- [Information given]

*** Block opens ***

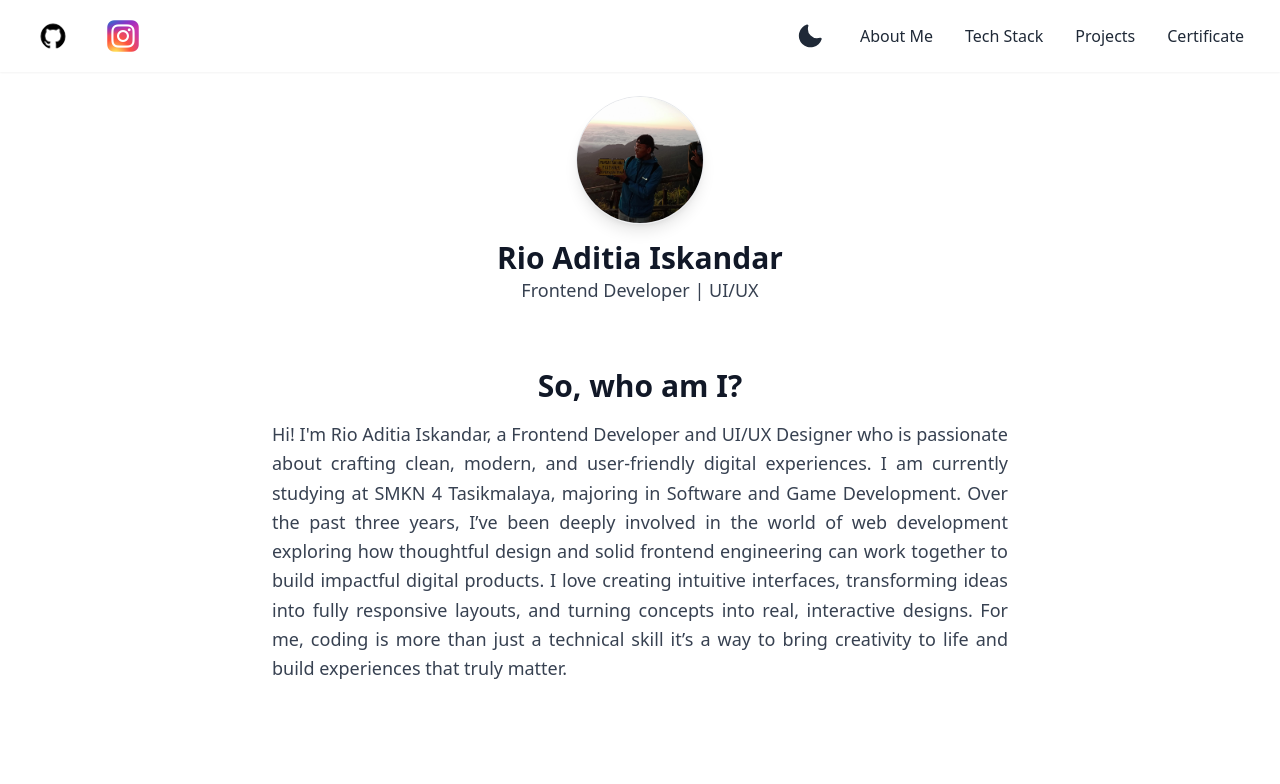
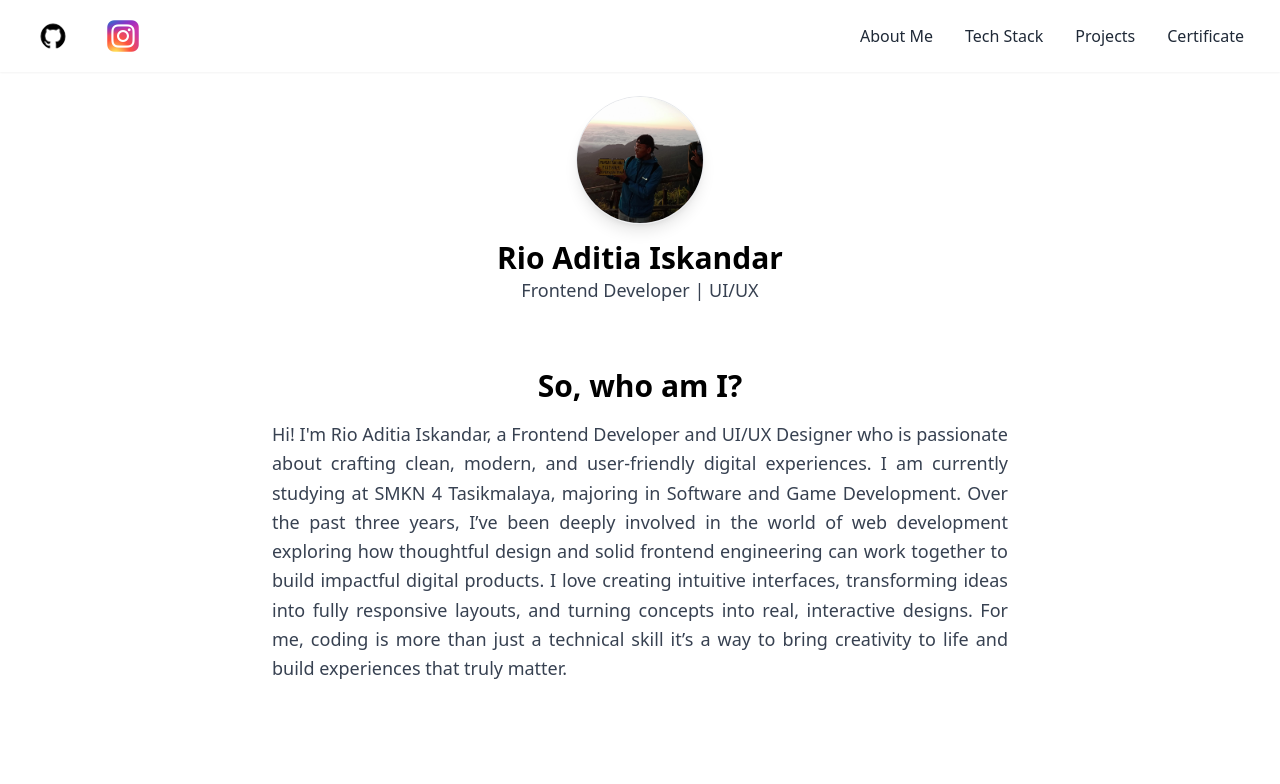
Before and after one commit to iskndrio/portofolio, a website: page index.html in a window 1280 px wide. Shown: the top 784 px of the page. Drawn offline with nearby package versions, Linux system fonts and the light colour scheme.

Commit message:
portofolio v1

```diff
--- a/index.html
+++ b/index.html
@@ -35,7 +35,7 @@
     </div>
 
     <div class="flex-none items-center gap-4 hidden lg:flex">
-      <label class="swap swap-rotate cursor-pointer">
+      <!-- <label class="swap swap-rotate cursor-pointer">
         <input id="themeToggle" type="checkbox" />
         <svg class="swap-on fill-yellow-500 w-7 h-7" xmlns="http://www.w3.org/2000/svg" viewBox="0 0 24 24">
           <path d="M12 18a6 6 0 110-12 6 6 0 010 12z" />
@@ -44,7 +44,7 @@
           <path
             d="M21.64 13.65a1 1 0 0 0-1.05-.14 8 8 0 01-10-10 1 1 0 0 0-1.19-1.3A10 10 0 1022 14.7a1 1 0 0 0-.36-1.05z" />
         </svg>
-      </label>
+      </label> -->
 
       <ul class="menu menu-horizontal px-1 text-base font-medium">
         <li><a href="#aboutme">About Me</a></li>
@@ -59,7 +59,7 @@
   <div class="items-center gap-6 p-6 text-center">
     <img src="img/WhatsApp Image 2025-12-09 at 20.16.29.jpeg" alt="Foto Rio"
       class="w-32 h-32 rounded-full object-cover shadow-lg mx-auto border">
-    <h1 class="text-3xl font-bold text-gray-900 dark:text-white mt-4">
+    <h1 class="text-3xl font-bold text-black mt-4">
       Rio Aditia Iskandar
     </h1>
 
@@ -70,7 +70,7 @@
   </div>
 
   <section class="max-w-3xl mx-auto text-center py-10 px-4" id="aboutme">
-    <h1 class="text-3xl font-bold text-gray-900 dark:text-white">So, who am I?</h1>
+    <h1 class="text-3xl font-bold text-black">So, who am I?</h1>
     <p class="text-lg text-gray-700 dark:text-gray-300 text-justify mt-4 leading-relaxed">
       Hi! I'm Rio Aditia Iskandar, a Frontend Developer and UI/UX Designer who is passionate about crafting clean,
       modern, and user-friendly digital experiences.
```
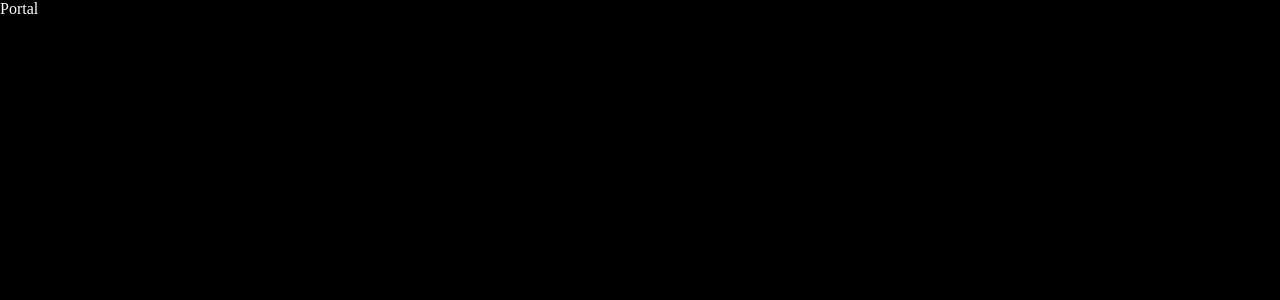
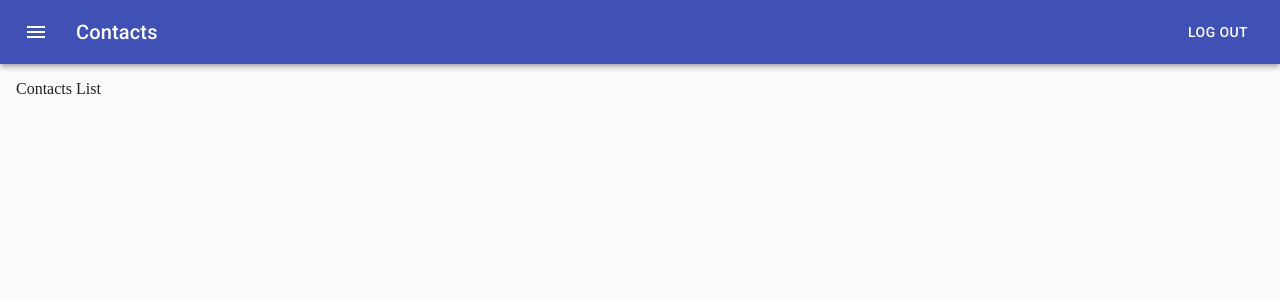
Before and after one commit to fullstackdevs14/demo-crm, a React (Create React App) app: page /contacts/list in a window 1280 px wide. Shown: the top 300 px of the page. Built offline with nearby package versions, Linux system fonts and the light colour scheme; sample sign-in values are in the browser's storage.

Commit message:
add app header and logout button

```diff
--- a/src/App.js
+++ b/src/App.js
@@ -1,5 +1,5 @@
 import React from 'react';
-import { Switch, Route, Router, Redirect } from 'react-router-dom';
+import { Switch, Router, Redirect } from 'react-router-dom';
 import { ApolloProvider } from '@apollo/react-hooks';
 
 import history from './core/history';
--- /dev/null
+++ b/src/Portal/Contacts/Details.js
@@ -0,0 +1,7 @@
+import React from 'react';
+
+const ContactsDetails = () => {
+  return <div>Contacts Details</div>;
+};
+
+export default ContactsDetails;
--- /dev/null
+++ b/src/Portal/Contacts/List.js
@@ -0,0 +1,7 @@
+import React from 'react';
+
+const ContactsList = () => {
+  return <div>Contacts List</div>;
+};
+
+export default ContactsList;
--- a/src/Portal/index.js
+++ b/src/Portal/index.js
@@ -1,7 +1,49 @@
 import React from 'react';
+import { Switch, Route, Redirect } from 'react-router-dom';
+import { makeStyles } from '@material-ui/core/styles';
+
+import AppHeader from '../components/AppHeader';
+import ContactsList from './Contacts/List';
+import ContactsDetails from './Contacts/Details';
+import useSetToken from '../core/state/hooks/useSetToken';
+
+const useStyles = makeStyles((theme) => ({
+  root: {
+    width: '100vw',
+    height: '100vh',
+    background: theme.palette.background.default,
+    color: theme.palette.text.primary,
+    padding: '80px 16px 16px'
+  },
+  menuButton: {
+    marginRight: theme.spacing(2)
+  }
+}));
 
 const Portal = () => {
-  return <div>Portal</div>;
+  const classes = useStyles();
+  const setToken = useSetToken();
+
+  return (
+    <div className={classes.root}>
+      <AppHeader
+        title="Contacts"
+        onLogOut={() => {
+          setToken({
+            variables: {
+              token: ''
+            }
+          });
+        }}
+      />
+
+      <Switch>
+        <Route path="/contacts/list" component={ContactsList} />
+        <Route path="/contacts/:id" component={ContactsDetails} />
+        <Redirect to="/contacts/list" />
+      </Switch>
+    </div>
+  );
 };
 
 export default Portal;
--- /dev/null
+++ b/src/components/AppHeader.js
@@ -0,0 +1,55 @@
+import React from 'react';
+import PropTypes from 'prop-types';
+import AppBar from '@material-ui/core/AppBar';
+import Toolbar from '@material-ui/core/Toolbar';
+import IconButton from '@material-ui/core/IconButton';
+import Button from '@material-ui/core/Button';
+import Typography from '@material-ui/core/Typography';
+import MenuIcon from '@material-ui/icons/Menu';
+import { makeStyles } from '@material-ui/core/styles';
+
+const useStyles = makeStyles((theme) => ({
+  title: {
+    flexGrow: 1
+  },
+  menuButton: {
+    marginRight: theme.spacing(2)
+  }
+}));
+
+const AppHeader = ({ title, onLogOut }) => {
+  const classes = useStyles();
+
+  return (
+    <AppBar position="fixed">
+      <Toolbar>
+        <IconButton
+          edge="start"
+          className={classes.menuButton}
+          color="inherit"
+          aria-label="menu"
+        >
+          <MenuIcon />
+        </IconButton>
+        <Typography variant="h6" className={classes.title}>
+          {title}
+        </Typography>
+        <Button
+          color="inherit"
+          onClick={() => {
+            onLogOut && onLogOut();
+          }}
+        >
+          Log out
+        </Button>
+      </Toolbar>
+    </AppBar>
+  );
+};
+
+AppHeader.propTypes = {
+  title: PropTypes.string,
+  onLogOut: PropTypes.func
+};
+
+export default AppHeader;
```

*** Block closes ***

- [Exercise details] Write the listing above out again word for word, excluding all images.

- [Task output]
Before and after one commit to iskndrio/portofolio, a website: page index.html in a window 1280 px wide. Shown: the top 784 px of the page. Drawn offline with nearby package versions, Linux system fonts and the light colour scheme.

Commit message:
portofolio v1

```diff
--- a/index.html
+++ b/index.html
@@ -35,7 +35,7 @@
     </div>
 
     <div class="flex-none items-center gap-4 hidden lg:flex">
-      <label class="swap swap-rotate cursor-pointer">
+      <!-- <label class="swap swap-rotate cursor-pointer">
         <input id="themeToggle" type="checkbox" />
         <svg class="swap-on fill-yellow-500 w-7 h-7" xmlns="http://www.w3.org/2000/svg" viewBox="0 0 24 24">
           <path d="M12 18a6 6 0 110-12 6 6 0 010 12z" />
@@ -44,7 +44,7 @@
           <path
             d="M21.64 13.65a1 1 0 0 0-1.05-.14 8 8 0 01-10-10 1 1 0 0 0-1.19-1.3A10 10 0 1022 14.7a1 1 0 0 0-.36-1.05z" />
         </svg>
-      </label>
+      </label> -->
 
       <ul class="menu menu-horizontal px-1 text-base font-medium">
         <li><a href="#aboutme">About Me</a></li>
@@ -59,7 +59,7 @@
   <div class="items-center gap-6 p-6 text-center">
     <img src="img/WhatsApp Image 2025-12-09 at 20.16.29.jpeg" alt="Foto Rio"
       class="w-32 h-32 rounded-full object-cover shadow-lg mx-auto border">
-    <h1 class="text-3xl font-bold text-gray-900 dark:text-white mt-4">
+    <h1 class="text-3xl font-bold text-black mt-4">
       Rio Aditia Iskandar
     </h1>
 
@@ -70,7 +70,7 @@
   </div>
 
   <section class="max-w-3xl mx-auto text-center py-10 px-4" id="aboutme">
-    <h1 class="text-3xl font-bold text-gray-900 dark:text-white">So, who am I?</h1>
+    <h1 class="text-3xl font-bold text-black">So, who am I?</h1>
     <p class="text-lg text-gray-700 dark:text-gray-300 text-justify mt-4 leading-relaxed">
       Hi! I'm Rio Aditia Iskandar, a Frontend Developer and UI/UX Designer who is passionate about crafting clean,
       modern, and user-friendly digital experiences.
```
Before and after one commit to fullstackdevs14/demo-crm, a React (Create React App) app: page /contacts/list in a window 1280 px wide. Shown: the top 300 px of the page. Built offline with nearby package versions, Linux system fonts and the light colour scheme; sample sign-in values are in the browser's storage.

Commit message:
add app header and logout button

```diff
--- a/src/App.js
+++ b/src/App.js
@@ -1,5 +1,5 @@
 import React from 'react';
-import { Switch, Route, Router, Redirect } from 'react-router-dom';
+import { Switch, Router, Redirect } from 'react-router-dom';
 import { ApolloProvider } from '@apollo/react-hooks';
 
 import history from './core/history';
--- /dev/null
+++ b/src/Portal/Contacts/Details.js
@@ -0,0 +1,7 @@
+import React from 'react';
+
+const ContactsDetails = () => {
+  return <div>Contacts Details</div>;
+};
+
+export default ContactsDetails;
--- /dev/null
+++ b/src/Portal/Contacts/List.js
@@ -0,0 +1,7 @@
+import React from 'react';
+
+const ContactsList = () => {
+  return <div>Contacts List</div>;
+};
+
+export default ContactsList;
--- a/src/Portal/index.js
+++ b/src/Portal/index.js
@@ -1,7 +1,49 @@
 import React from 'react';
+import { Switch, Route, Redirect } from 'react-router-dom';
+import { makeStyles } from '@material-ui/core/styles';
+
+import AppHeader from '../components/AppHeader';
+import ContactsList from './Contacts/List';
+import ContactsDetails from './Contacts/Details';
+import useSetToken from '../core/state/hooks/useSetToken';
+
+const useStyles = makeStyles((theme) => ({
+  root: {
+    width: '100vw',
+    height: '100vh',
+    background: theme.palette.background.default,
+    color: theme.palette.text.primary,
+    padding: '80px 16px 16px'
+  },
+  menuButton: {
+    marginRight: theme.spacing(2)
+  }
+}));
 
 const Portal = () => {
-  return <div>Portal</div>;
+  const classes = useStyles();
+  const setToken = useSetToken();
+
+  return (
+    <div className={classes.root}>
+      <AppHeader
+        title="Contacts"
+        onLogOut={() => {
+          setToken({
+            variables: {
+              token: ''
+            }
+          });
+        }}
+      />
+
+      <Switch>
+        <Route path="/contacts/list" component={ContactsList} />
+        <Route path="/contacts/:id" component={ContactsDetails} />
+        <Redirect to="/contacts/list" />
+      </Switch>
+    </div>
+  );
 };
 
 export default Portal;
--- /dev/null
+++ b/src/components/AppHeader.js
@@ -0,0 +1,55 @@
+import React from 'react';
+import PropTypes from 'prop-types';
+import AppBar from '@material-ui/core/AppBar';
+import Toolbar from '@material-ui/core/Toolbar';
+import IconButton from '@material-ui/core/IconButton';
+import Button from '@material-ui/core/Button';
+import Typography from '@material-ui/core/Typography';
+import MenuIcon from '@material-ui/icons/Menu';
+import { makeStyles } from '@material-ui/core/styles';
+
+const useStyles = makeStyles((theme) => ({
+  title: {
+    flexGrow: 1
+  },
+  menuButton: {
+    marginRight: theme.spacing(2)
+  }
+}));
+
+const AppHeader = ({ title, onLogOut }) => {
+  const classes = useStyles();
+
+  return (
+    <AppBar position="fixed">
+      <Toolbar>
+        <IconButton
+          edge="start"
+          className={classes.menuButton}
+          color="inherit"
+          aria-label="menu"
+        >
+          <MenuIcon />
+        </IconButton>
+        <Typography variant="h6" className={classes.title}>
+          {title}
+        </Typography>
+        <Button
+          color="inherit"
+          onClick={() => {
+            onLogOut && onLogOut();
+          }}
+        >
+          Log out
+        </Button>
+      </Toolbar>
+    </AppBar>
+  );
+};
+
+AppHeader.propTypes = {
+  title: PropTypes.string,
+  onLogOut: PropTypes.func
+};
+
+export default AppHeader;
```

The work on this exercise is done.